During a recent survey at two lakes in Lathrop state park – Horseshoe Reservoir and Martin Lake – Nehring and his team set a series of gillnets to sample fish populations. To minimize mortality, gillnets are set in the late evening and pulled early the following morning. As a survey method, gillnets efficiently target adult walleye, wiper, lake trout, rainbow trout, suckers, common carp and gizzard shad. The number of gillnet sets during a survey is dependent on the particular lake acreage.
Gillnets consist of panels of net held vertically in the water, entangling fish that attempt to swim through the net. The mesh size of the net determines the size range of fish caught. The standard gillnet is 6 feet tall by 150 feet long, with 6 different mesh sizes to gauge all sizes of fish in particular water. Because fish inhabiting colder waters grow at slower rates (e.g. Dillon Reservoir), gillnets deployed at higher altitudes have slightly smaller mesh compared with the mesh sizes used in warmer lakes (e.g. Pueblo Reservoir).
Cold, Cool, Warmwater and Illegal Fish
CPW stocks a variety of cold, cool and warmwater fish in Horseshoe and Martin. Horseshoe receives trout during the cooler months, and black crappie, channel catfish, bluegill and tiger muskie throughout the year. Several years ago, biologists collected several northern pike in Horseshoe due to an illicit stocking. Anglers are encouraged to remove any northern pike they may catch from Horseshoe Reservoir. However, Horseshoe reservoir also contains tiger muskie, which look very similar to northern pike. We encourage anglers to do their research on how to identify the two species and tell them apart. Martin receives seasonal trout, walleye, saugeye, wiper, channel catfish and black crappie. The aquatic biologist for that area, Carrie Tucker, also moves forage fish such as gizzard shad into the lake on occasion to bolster the forage base.
CPW Hatcheries – Visitors are welcome! CPW manages 18 different fish hatcheries that raise around 35 species of coldwater and warmwater fish. All hatcheries are open to the public 7 days a week, 365 days a year (including holidays). To learn more about fish hatcheries, please visit the CPW website.
Survey Summaries Created with the Angler in Mind
“Our goal with the fishery survey summaries is to inform anglers about some of our more popular destinations,” says Nehring. “These reports give them information about the species we catch during our surveys, but also information about what the biologist is seeing and what goals they have for those waters.
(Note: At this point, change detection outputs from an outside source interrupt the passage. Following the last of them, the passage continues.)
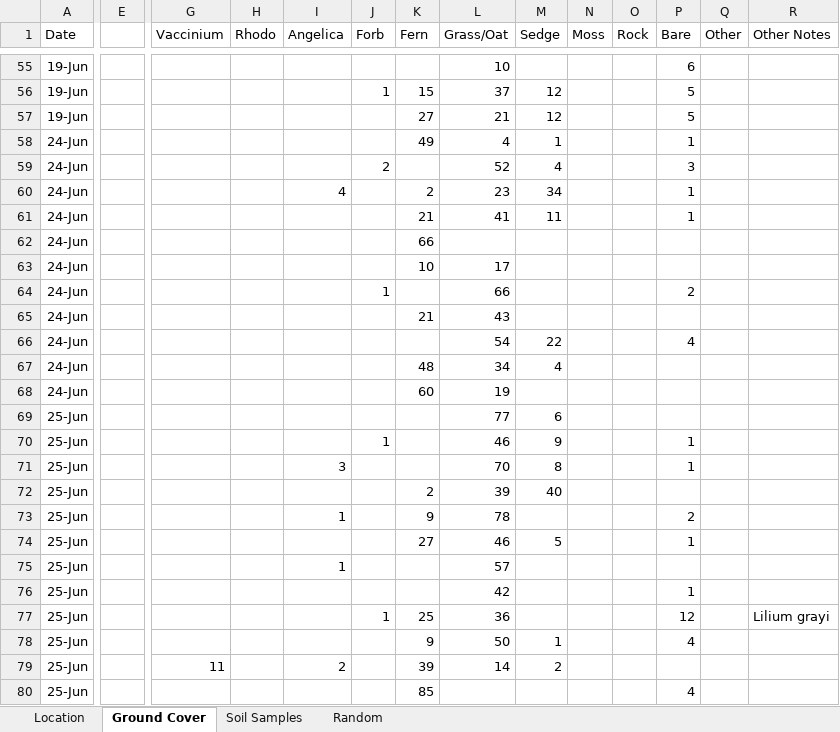
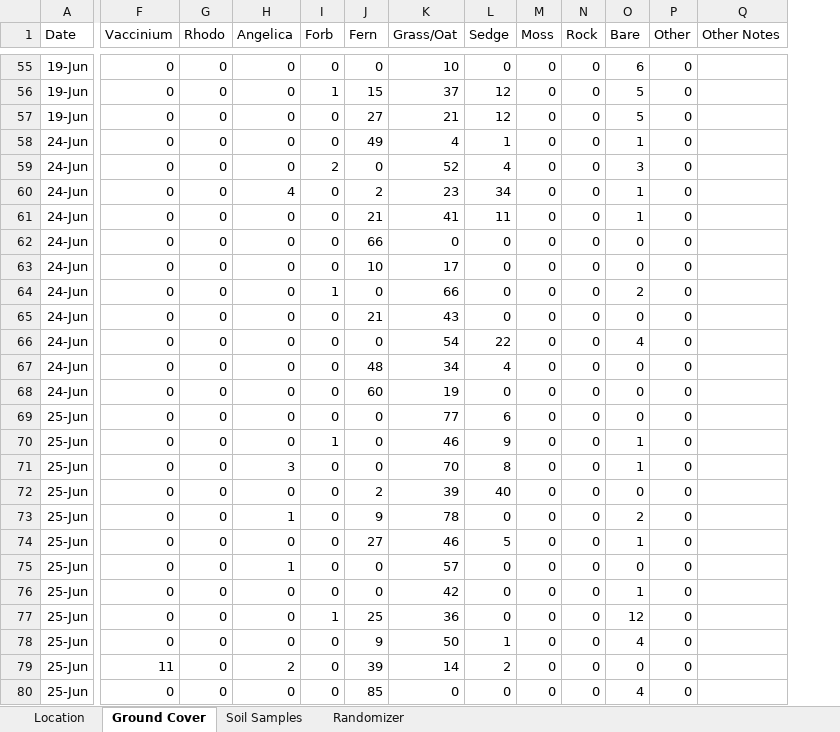
Before and after one commit to nottedy94/thesis, an Excel workbook: round bald data.xlsx, sheet Ground Cover, drawn as a sheet; only a part is shown, gaps mark what is left out; values as stored, in another font and other column widths than the file's, no borders; charts and pictures not drawn; removed rows and columns are numbered as before the commit, all else as after; the diff covers the shown part only; the diff names each change by its address in the sheet, - before the commit and + after, or states it on an @@ line.

```diff
--- a/round bald data.xlsx (sheet Ground Cover)
+++ b/round bald data.xlsx (sheet Ground Cover)
-sheet tab: Random
+sheet tab: Randomizer
-column E, empty
-F55:F78 (Vaccinium): (empty)
+F55:F78 (Vaccinium): 0
-G55:G80 (Rhodo): (empty)
+G55:G80 (Rhodo): 0
-H55:H59 (Angelica): (empty)
+H55:H59 (Angelica): 0
-I55 (Forb): (empty)
+I55 (Forb): 0
-J55 (Fern): (empty)
+J55 (Fern): 0
-L55 (Sedge): (empty)
+L55 (Sedge): 0
-M55:M80 (Moss): (empty)
+M55:M80 (Moss): 0
-N55:N80 (Rock): (empty)
+N55:N80 (Rock): 0
-P55:P80 (Other): (empty)
+P55:P80 (Other): 0
-I57:I58 (Forb): (empty)
+I57:I58 (Forb): 0
-J59 (Fern): (empty)
+J59 (Fern): 0
-I60:I63 (Forb): (empty)
+I60:I63 (Forb): 0
-H61:H70 (Angelica): (empty)
+H61:H70 (Angelica): 0
-K62 (Grass/Oat): (empty)
+K62 (Grass/Oat): 0
-L62:L65 (Sedge): (empty)
+L62:L65 (Sedge): 0
-O62:O63 (Bare): (empty)
+O62:O63 (Bare): 0
-J64 (Fern): (empty)
+J64 (Fern): 0
-I65:I69 (Forb): (empty)
+I65:I69 (Forb): 0
-O65 (Bare): (empty)
+O65 (Bare): 0
-J66 (Fern): (empty)
+J66 (Fern): 0
-O67:O69 (Bare): (empty)
+O67:O69 (Bare): 0
-L68 (Sedge): (empty)
+L68 (Sedge): 0
-J69:J71 (Fern): (empty)
+J69:J71 (Fern): 0
-I71:I76 (Forb): (empty)
+I71:I76 (Forb): 0
-H72 (Angelica): (empty)
+H72 (Angelica): 0
-O72 (Bare): (empty)
+O72 (Bare): 0
-L73 (Sedge): (empty)
+L73 (Sedge): 0
-H74 (Angelica): (empty)
+H74 (Angelica): 0
-J75:J76 (Fern): (empty)
+J75:J76 (Fern): 0
-L75:L77 (Sedge): (empty)
+L75:L77 (Sedge): 0
-O75 (Bare): (empty)
+O75 (Bare): 0
-H76:H78 (Angelica): (empty)
+H76:H78 (Angelica): 0
-Q77 (Other Notes): Lilium grayi
+Q77 (Other Notes): (empty)
-I78:I80 (Forb): (empty)
+I78:I80 (Forb): 0
-O79 (Bare): (empty)
+O79 (Bare): 0
-F80 (Vaccinium): (empty)
+F80 (Vaccinium): 0
-H80 (Angelica): (empty)
+H80 (Angelica): 0
-K80 (Grass/Oat): (empty)
+K80 (Grass/Oat): 0
-L80 (Sedge): (empty)
+L80 (Sedge): 0
```
Also changed, not shown: 557 edited cells elsewhere in this sheet, sheet Soil Samples, charts or pictures.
The surveys educate anglers on not only the type of fish they might come across but the overall health of the fishery. Aquatic Biologists statewide will be making a big effort to update all of the survey summaries over the next 1-2 years as part of our strategic plan.”
The fisheries section of CPW conducts hundreds of lake and stream surveys each year. High priority and brood waters, such as Chatfield, Pueblo, Horsetooth and the Gunnison River, are surveyed annually. Smaller, more remote, or lightly used lakes or streams may only be surveyed once every 5-10 years. Most of the survey fieldwork takes place from early June through late September; however, many areas also conduct more specialized sampling beginning right after ice-out and again in the fall prior to freeze-up.
Conservation Supported by Hunters and Anglers!
Did you know that sportsmen pay for all fishery management in Colorado? Because CPW does not receive general tax dollars to fund its fish hatcheries and conservation programs, these efforts are paid for, almost exclusively, by hunters and anglers through Habitat Stamp purchases and license sales . Proceeds from Great Outdoors Colorado (GOCO) also help to support Colorado’s fishing resources.
Written by Doug Skinner. Skinner is an editor for Colorado Outdoors Online and is a media specialist for Colorado Parks and Wildlife. All photos by Wayne D. Lewis. Lewis is the editor and art director of Colorado Outdoors magazine.